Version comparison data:

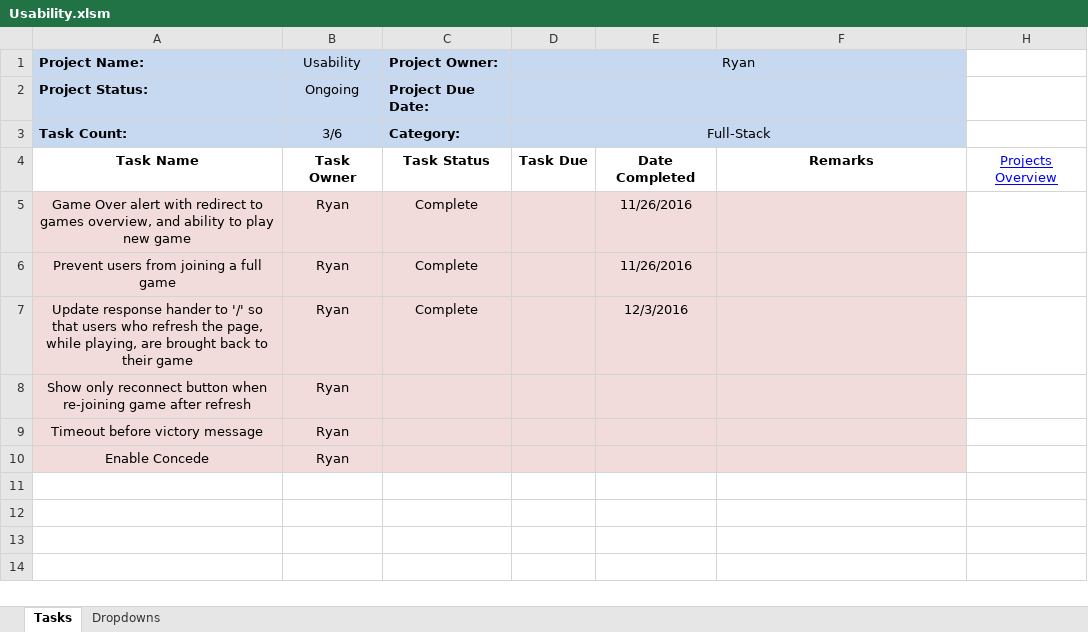
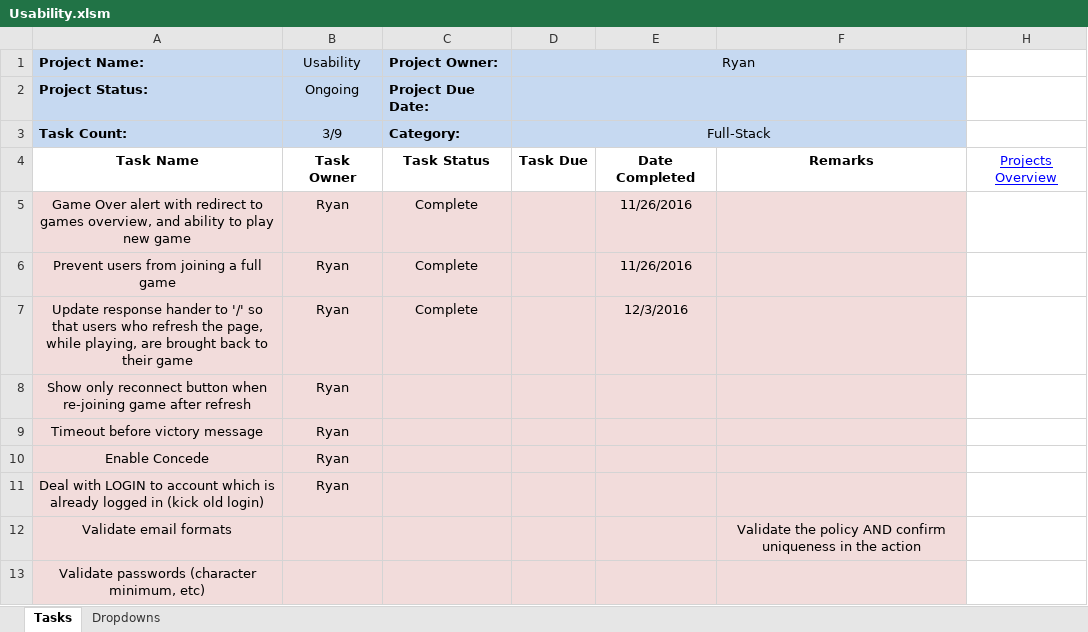
Before and after one commit to cuttle-cards/cuttle, an Excel workbook: agenda/Usability.xlsm, sheet Tasks, drawn as a sheet; values as stored, in another font and other column widths than the file's, no borders; conditional formats not drawn; the diff names each change by its address in the sheet, - before the commit and + after, or states it on an @@ line.

```diff
--- a/agenda/Usability.xlsm (sheet Tasks)
+++ b/agenda/Usability.xlsm (sheet Tasks)
-B3 (Usability): 3/6
+B3 (Usability): 3/9
+row 11: Deal with LOGIN to account which is already logged in (kick old login) | Ryan
+row 12: Validate email formats |  |  |  |  | Validate the policy AND confirm uniqueness in the action
+row 13: Validate passwords (character minimum, etc)
```
Also changed, not shown: agenda/OVERVIEW.xlsm, agenda/Testing.xlsm, 5 other files.
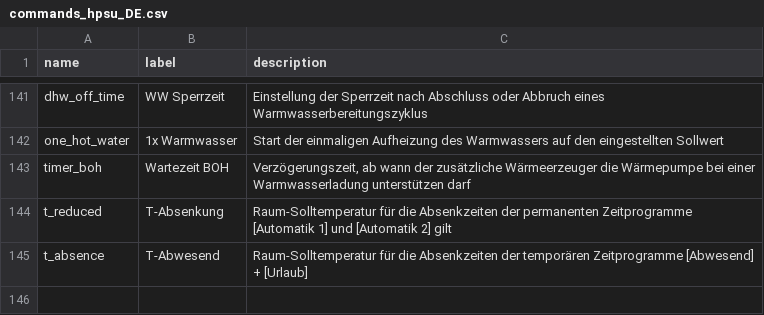
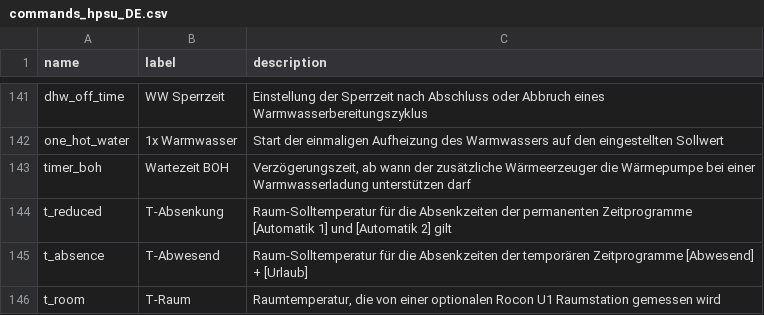
Before and after one commit to zanac/pyHPSU, a CSV file: etc/pyHPSU/commands_hpsu_DE.csv, drawn as a sheet; only a part is shown, gaps mark what is left out; the diff names each change by its address in the sheet, - before the commit and + after, or states it on an @@ line.

Commit message:
- added ne command for room_temp of a optional rocon U1

```diff
--- a/etc/pyHPSU/commands_hpsu_DE.csv
+++ b/etc/pyHPSU/commands_hpsu_DE.csv
+row 146: t_room | T-Raum | Raumtemperatur, die von einer optionalen Rocon U1 Raumstation gemessen wird
```
Also changed, not shown: etc/pyHPSU/commands_hpsu_EN.csv, 1 other file.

WHAT IS BEING ASKED:
Could you retype all the entries above exactly, without the pictures?

YOUR RESPONSE:
Before and after one commit to cuttle-cards/cuttle, an Excel workbook: agenda/Usability.xlsm, sheet Tasks, drawn as a sheet; values as stored, in another font and other column widths than the file's, no borders; conditional formats not drawn; the diff names each change by its address in the sheet, - before the commit and + after, or states it on an @@ line.

```diff
--- a/agenda/Usability.xlsm (sheet Tasks)
+++ b/agenda/Usability.xlsm (sheet Tasks)
-B3 (Usability): 3/6
+B3 (Usability): 3/9
+row 11: Deal with LOGIN to account which is already logged in (kick old login) | Ryan
+row 12: Validate email formats |  |  |  |  | Validate the policy AND confirm uniqueness in the action
+row 13: Validate passwords (character minimum, etc)
```
Also changed, not shown: agenda/OVERVIEW.xlsm, agenda/Testing.xlsm, 5 other files.
Before and after one commit to zanac/pyHPSU, a CSV file: etc/pyHPSU/commands_hpsu_DE.csv, drawn as a sheet; only a part is shown, gaps mark what is left out; the diff names each change by its address in the sheet, - before the commit and + after, or states it on an @@ line.

Commit message:
- added ne command for room_temp of a optional rocon U1

```diff
--- a/etc/pyHPSU/commands_hpsu_DE.csv
+++ b/etc/pyHPSU/commands_hpsu_DE.csv
+row 146: t_room | T-Raum | Raumtemperatur, die von einer optionalen Rocon U1 Raumstation gemessen wird
```
Also changed, not shown: etc/pyHPSU/commands_hpsu_EN.csv, 1 other file.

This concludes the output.